So that leaves the detective component of the game as its only saving grace, and it does deliver the goods. Crime scenes, though static like the rest of the game world, are full of various clues and these can range in number from as high as double figures to just a handful, and you don’t need to uncover all of them to make a conclusion as to what went down. The town is full of small crime scenes both past and present for you to work, but it’s the ones specifically involving Ronan’s death or the “Bell Serial Killer” that are the meat of the game -- most others can be solved in a rather small radius of the person or ghost asking for help, or you just need to collect a specific number of items in order to unlock the story involved in the incident.
So this effectively leaves Murdered: Soul Suspect as something of an animated-in-3D-space point-and-click adventure game. It’s main plot is relatively compelling, though the peripheral information that follows Ronan’s life and love is both cliched and cookie-cutter, at best. Moreover, the stories written around the town’s history and its dark past rarely engage. There’s no real effort to capitalise on the concept -- which is one I’ve been excited about ever since the game was revealed at last year’s E3. It’s also not the best-looking piece of digital art out there. I played on Xbox One and also saw it running on PS4 and there was very little that separated either from last-gen visuals, or even Wii U to be honest.
It also lacks a sense of urgency, which makes call-to-action a difficult sell. Sure, you want to find your killer, and maybe you want to stop the serial killings (though the residents are out at night and are incapable of movement, so maybe they deserve it), but there’s actually very little to care about in the game.
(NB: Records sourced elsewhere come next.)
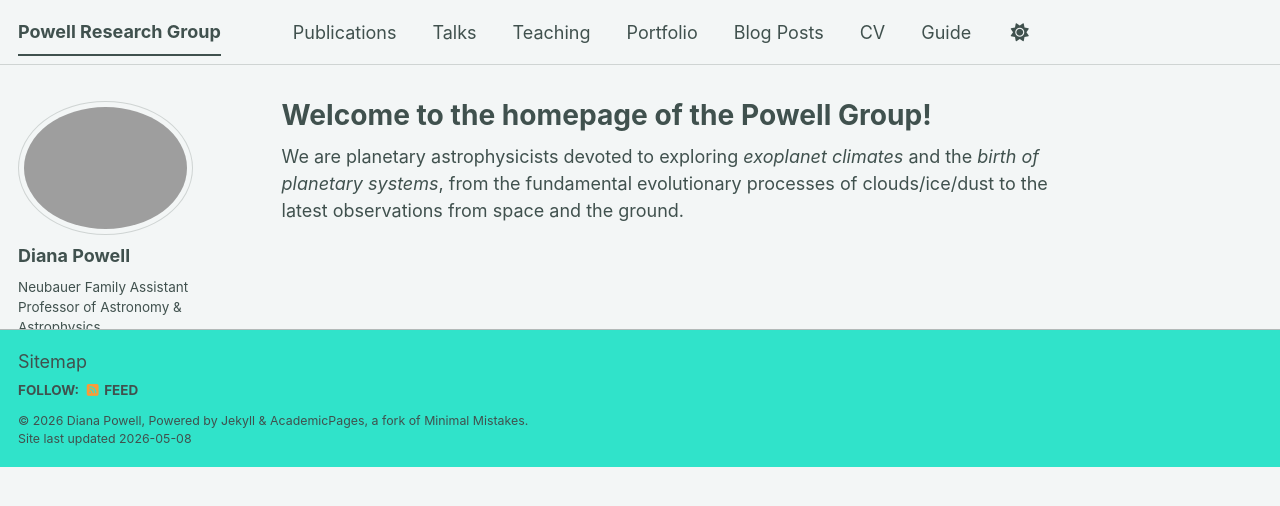
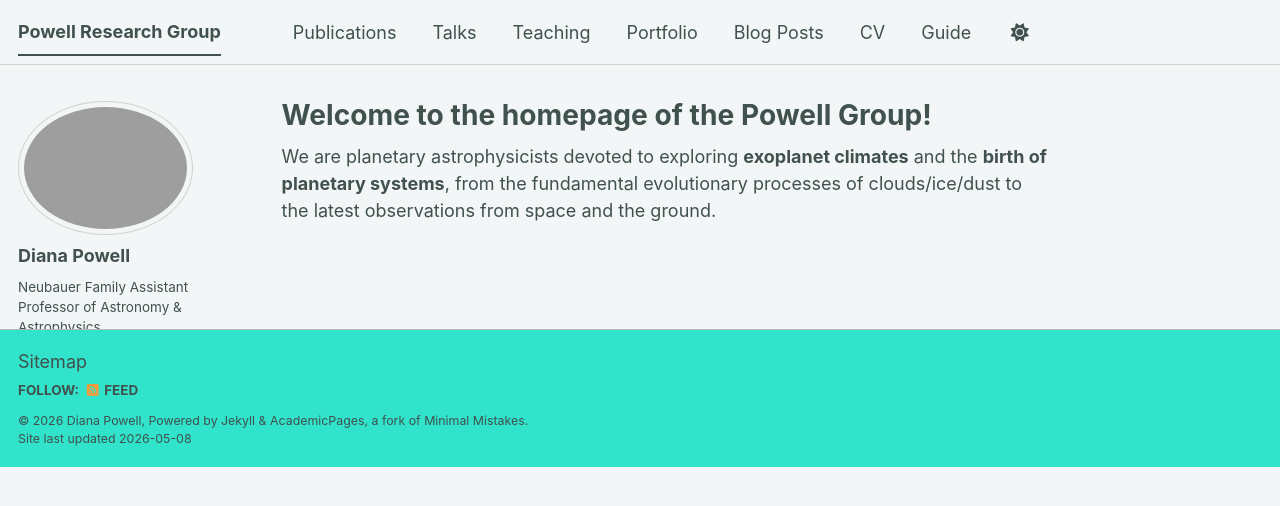
Before and after one commit to dpowplanet/dpowplanet.github.io, a Jekyll site: the page built from _pages/about.md, in a window 1280 px wide. Shown: the top 506 px of the page. Built offline with Jekyll 4.4.1, drawn with Linux system fonts in a browser that asks for light colours; some web fonts are replaced; a script bundle is joined from its source files by our own code; library files that are not in the unit come from our copies.

```diff
--- a/_pages/about.md
+++ b/_pages/about.md
@@ -7,4 +7,4 @@ redirect_from:
   - /about.html
 ---
 
-We are planetary astrophysicists devoted to exploring *exoplanet climates* and the *birth of planetary systems*, from the fundamental evolutionary processes of clouds/ice/dust to the latest observations from space and the ground.
+We are planetary astrophysicists devoted to exploring **exoplanet climates** and the **birth of planetary systems**, from the fundamental evolutionary processes of clouds/ice/dust to the latest observations from space and the ground.
```
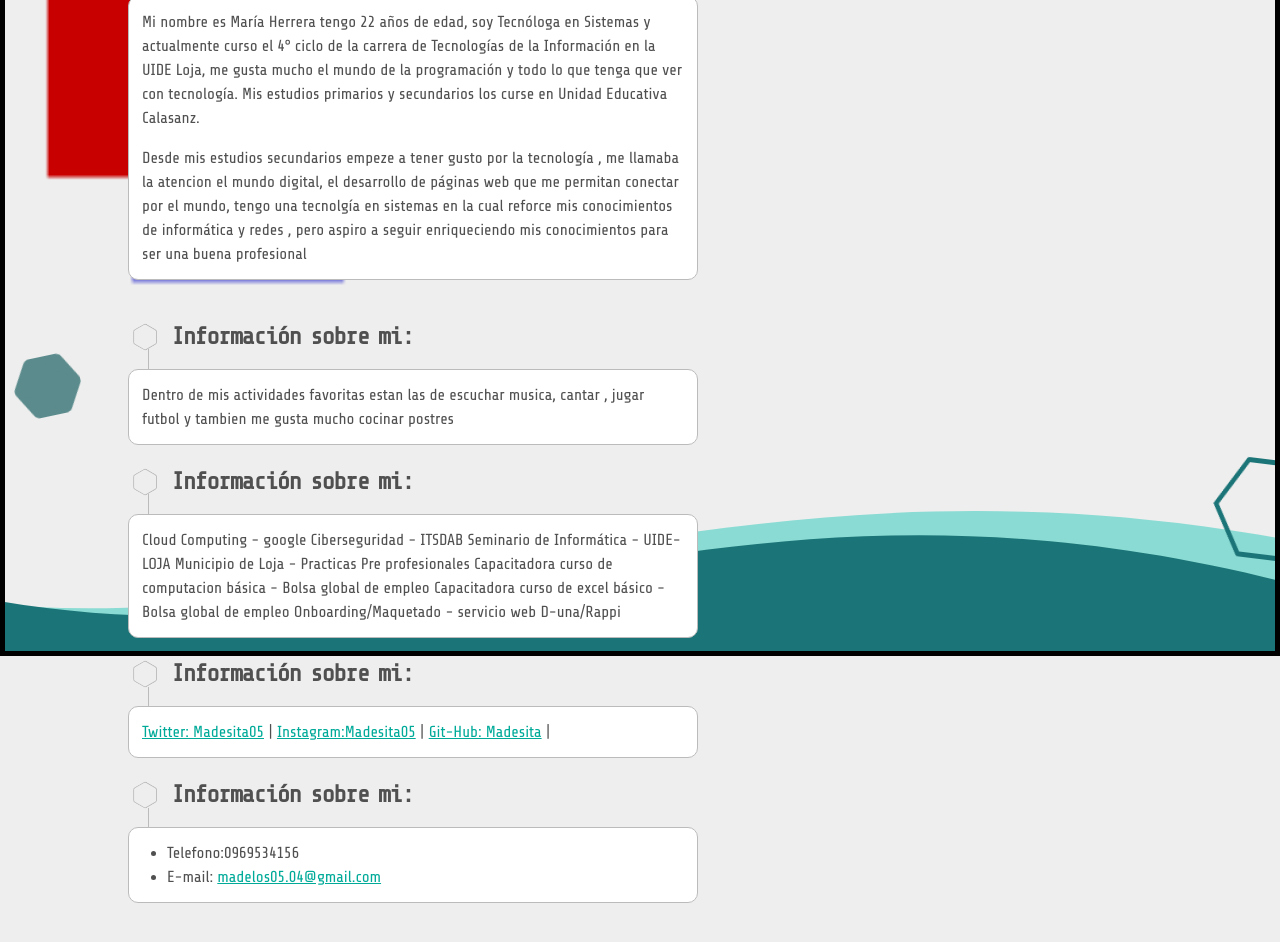
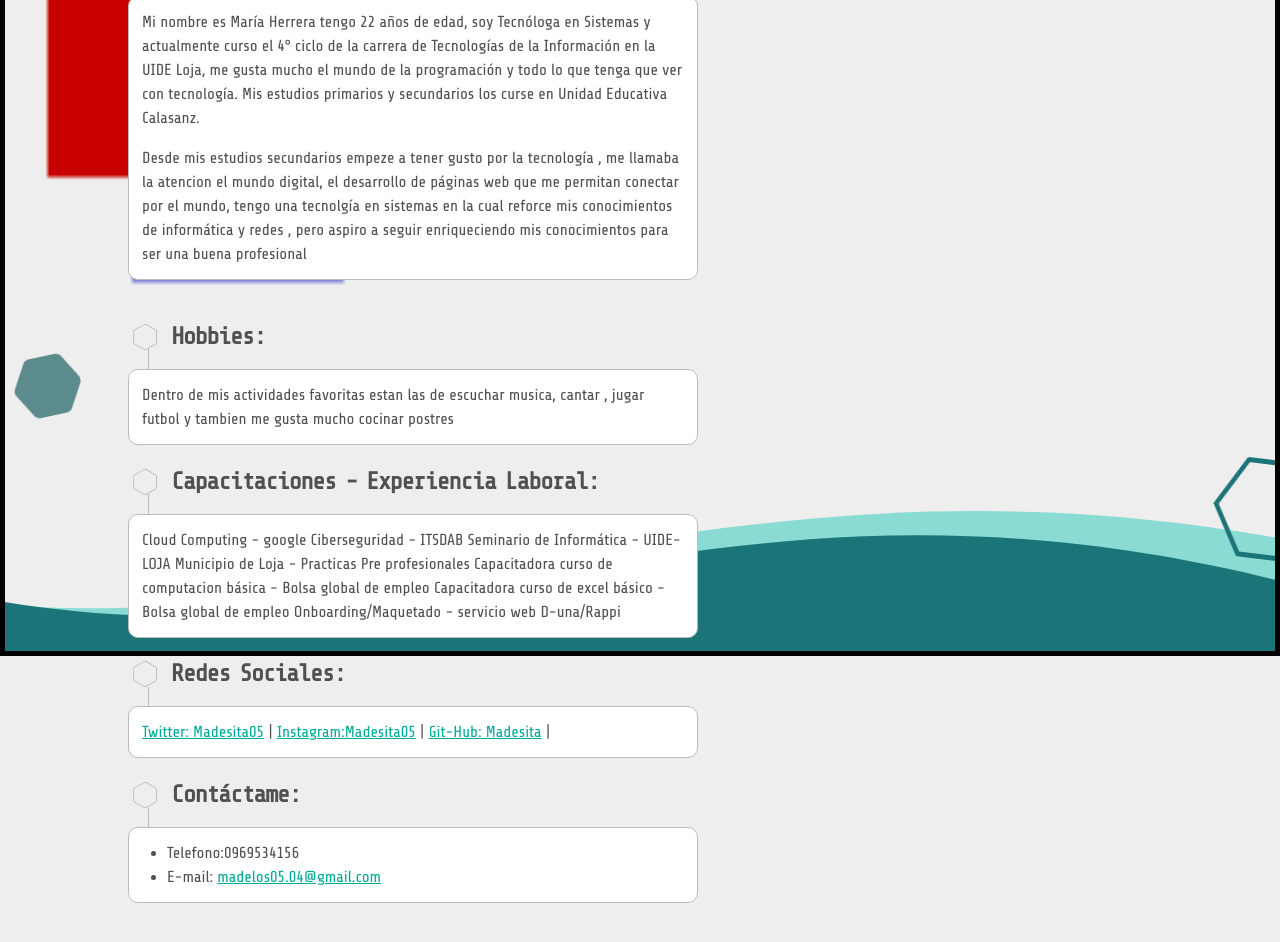
Before and after one commit to ProgamacionWebUIDEL/ClasesIntroductoriasMaria, a plain HTML site: page index.html in a window 1280 px wide. Shown: the part 144-1086 px from the top of the page. Drawn offline with nearby package versions, Linux system fonts and the light colour scheme.

Commit message:
Add files via upload

```diff
--- a/index.html
+++ b/index.html
@@ -238,12 +238,12 @@
   </div>
   <h2>
   <h2>
-    <div class="hex moved"></div><span>Información sobre mi:</span></h1>
+    <div class="hex moved"></div><span>Hobbies:</span></h1>
     <div class="subtext" id="main">
   Dentro de mis actividades favoritas estan las de escuchar musica, cantar , jugar futbol y tambien me gusta mucho cocinar postres
   </div>
   <h2>
-    <div class="hex moved"></div><span>Información sobre mi:</span></h1>
+    <div class="hex moved"></div><span>Capacitaciones - Experiencia Laboral:</span></h1>
     <div class="subtext" id="main">
   Cloud Computing - google
   Ciberseguridad - ITSDAB
@@ -255,12 +255,12 @@
   Onboarding/Maquetado - servicio web D-una/Rappi
   </div>
   <h2>
-    <div class="hex moved"></div><span>Información sobre mi:</span></h1>
+    <div class="hex moved"></div><span>Redes Sociales:</span></h1>
     <div class="subtext" id="main">
   <a>Twitter: Madesita05</a> | <a>Instagram:Madesita05</a> | <a>Git-Hub: Madesita</a> |
   </div>
   <h2>
-    <div class="hex moved"></div><span>Información sobre mi:</span></h1>
+    <div class="hex moved"></div><span>Contáctame:</span></h1>
     <div class="subtext" id="main">
   <ul>
   <li>Telefono:0969534156</li>
```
Investigating is probably the best system of the modern gaming era here, but it’s all built around a linear narrative with little going on for it. As a detective, now dead, the first thing I did was head for the cemetery -- surely that place is full of great unsolved stories for a spectral investigator such as myself? But no, I was turned away and at that point the game lost me.
Even the game’s main threats -- vacuous demons who eat souls aren’t all that scary, and the system built around both evading them and then dispatching them is one that gives you very little to worry about. Hard-failing these also just sends you back to where you were before that happened. A more perma-death style of threat would have made sense here because, what’s to worry about when you’re already dead. I can see how this would have been a hard gameplay area to marry along with the more measured detective element, but it also sits alongside the rest of the game that doesn’t play nice with its only one strong component.
I gave it a huge chance and pushed through the bitterness of everything listed above, but it was at that point I’d detected that Airtight Games had sprung a leak in its hull, and it’s a real shame. The concept and setting here were ripe for out-of-left-field explosiveness, but due to a lack of direction and capitalisation, and likely a small budget, all we’re left with is a lifeless game that fails to live up to its potential.